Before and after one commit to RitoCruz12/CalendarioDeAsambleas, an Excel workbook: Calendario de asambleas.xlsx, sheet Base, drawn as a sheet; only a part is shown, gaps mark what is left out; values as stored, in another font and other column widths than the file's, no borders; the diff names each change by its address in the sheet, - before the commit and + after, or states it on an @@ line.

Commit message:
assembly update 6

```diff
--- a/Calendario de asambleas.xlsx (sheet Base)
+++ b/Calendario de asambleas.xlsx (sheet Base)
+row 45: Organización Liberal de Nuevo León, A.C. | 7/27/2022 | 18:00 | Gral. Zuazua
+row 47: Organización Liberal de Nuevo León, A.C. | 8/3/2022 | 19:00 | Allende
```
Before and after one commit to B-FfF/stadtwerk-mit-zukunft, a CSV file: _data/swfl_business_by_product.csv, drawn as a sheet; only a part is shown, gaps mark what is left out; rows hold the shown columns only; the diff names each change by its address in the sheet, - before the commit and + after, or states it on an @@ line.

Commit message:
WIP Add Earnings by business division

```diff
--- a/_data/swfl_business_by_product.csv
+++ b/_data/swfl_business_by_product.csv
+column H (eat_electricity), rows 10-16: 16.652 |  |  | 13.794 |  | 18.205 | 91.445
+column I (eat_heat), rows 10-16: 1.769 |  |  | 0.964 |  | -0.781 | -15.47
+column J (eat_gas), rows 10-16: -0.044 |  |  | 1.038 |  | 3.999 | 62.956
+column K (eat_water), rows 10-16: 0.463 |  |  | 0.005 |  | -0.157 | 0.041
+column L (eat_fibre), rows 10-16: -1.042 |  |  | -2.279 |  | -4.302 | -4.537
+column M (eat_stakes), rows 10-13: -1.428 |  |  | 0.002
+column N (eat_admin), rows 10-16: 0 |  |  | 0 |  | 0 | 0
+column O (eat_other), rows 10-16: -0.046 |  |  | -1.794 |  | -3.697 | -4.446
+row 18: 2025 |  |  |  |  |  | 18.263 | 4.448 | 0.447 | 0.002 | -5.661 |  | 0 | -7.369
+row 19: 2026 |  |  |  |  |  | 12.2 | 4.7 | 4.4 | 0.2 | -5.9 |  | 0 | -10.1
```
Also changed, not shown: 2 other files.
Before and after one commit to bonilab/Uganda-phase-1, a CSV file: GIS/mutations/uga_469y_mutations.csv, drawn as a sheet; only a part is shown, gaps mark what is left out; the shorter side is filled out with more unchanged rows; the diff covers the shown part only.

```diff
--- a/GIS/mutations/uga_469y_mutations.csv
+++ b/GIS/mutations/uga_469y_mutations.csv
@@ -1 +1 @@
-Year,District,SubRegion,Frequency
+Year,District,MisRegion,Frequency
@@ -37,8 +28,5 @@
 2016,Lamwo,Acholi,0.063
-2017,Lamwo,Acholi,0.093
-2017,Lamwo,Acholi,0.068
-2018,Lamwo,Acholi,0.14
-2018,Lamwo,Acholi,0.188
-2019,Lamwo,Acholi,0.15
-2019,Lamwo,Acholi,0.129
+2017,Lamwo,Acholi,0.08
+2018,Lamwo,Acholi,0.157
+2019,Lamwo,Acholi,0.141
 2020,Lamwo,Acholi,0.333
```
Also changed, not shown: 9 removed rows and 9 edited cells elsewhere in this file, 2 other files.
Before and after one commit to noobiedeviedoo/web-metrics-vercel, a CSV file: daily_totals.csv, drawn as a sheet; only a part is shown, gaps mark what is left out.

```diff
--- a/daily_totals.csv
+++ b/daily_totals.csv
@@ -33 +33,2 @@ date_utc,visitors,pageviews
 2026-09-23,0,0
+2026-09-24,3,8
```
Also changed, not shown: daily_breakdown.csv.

◇ ◇ ◇ ◇ ◇

Your answer should be the lines of the records that include the word "sheet".

Before and after one commit to RitoCruz12/CalendarioDeAsambleas, an Excel workbook: Calendario de asambleas.xlsx, sheet Base, drawn as a sheet; only a part is shown, gaps mark what is left out; values as stored, in another font and other column widths than the file's, no borders; the diff names each change by its address in the sheet, - before the commit and + after, or states it on an @@ line.
--- a/Calendario de asambleas.xlsx (sheet Base)
+++ b/Calendario de asambleas.xlsx (sheet Base)
Before and after one commit to B-FfF/stadtwerk-mit-zukunft, a CSV file: _data/swfl_business_by_product.csv, drawn as a sheet; only a part is shown, gaps mark what is left out; rows hold the shown columns only; the diff names each change by its address in the sheet, - before the commit and + after, or states it on an @@ line.
Before and after one commit to bonilab/Uganda-phase-1, a CSV file: GIS/mutations/uga_469y_mutations.csv, drawn as a sheet; only a part is shown, gaps mark what is left out; the shorter side is filled out with more unchanged rows; the diff covers the shown part only.
Before and after one commit to noobiedeviedoo/web-metrics-vercel, a CSV file: daily_totals.csv, drawn as a sheet; only a part is shown, gaps mark what is left out.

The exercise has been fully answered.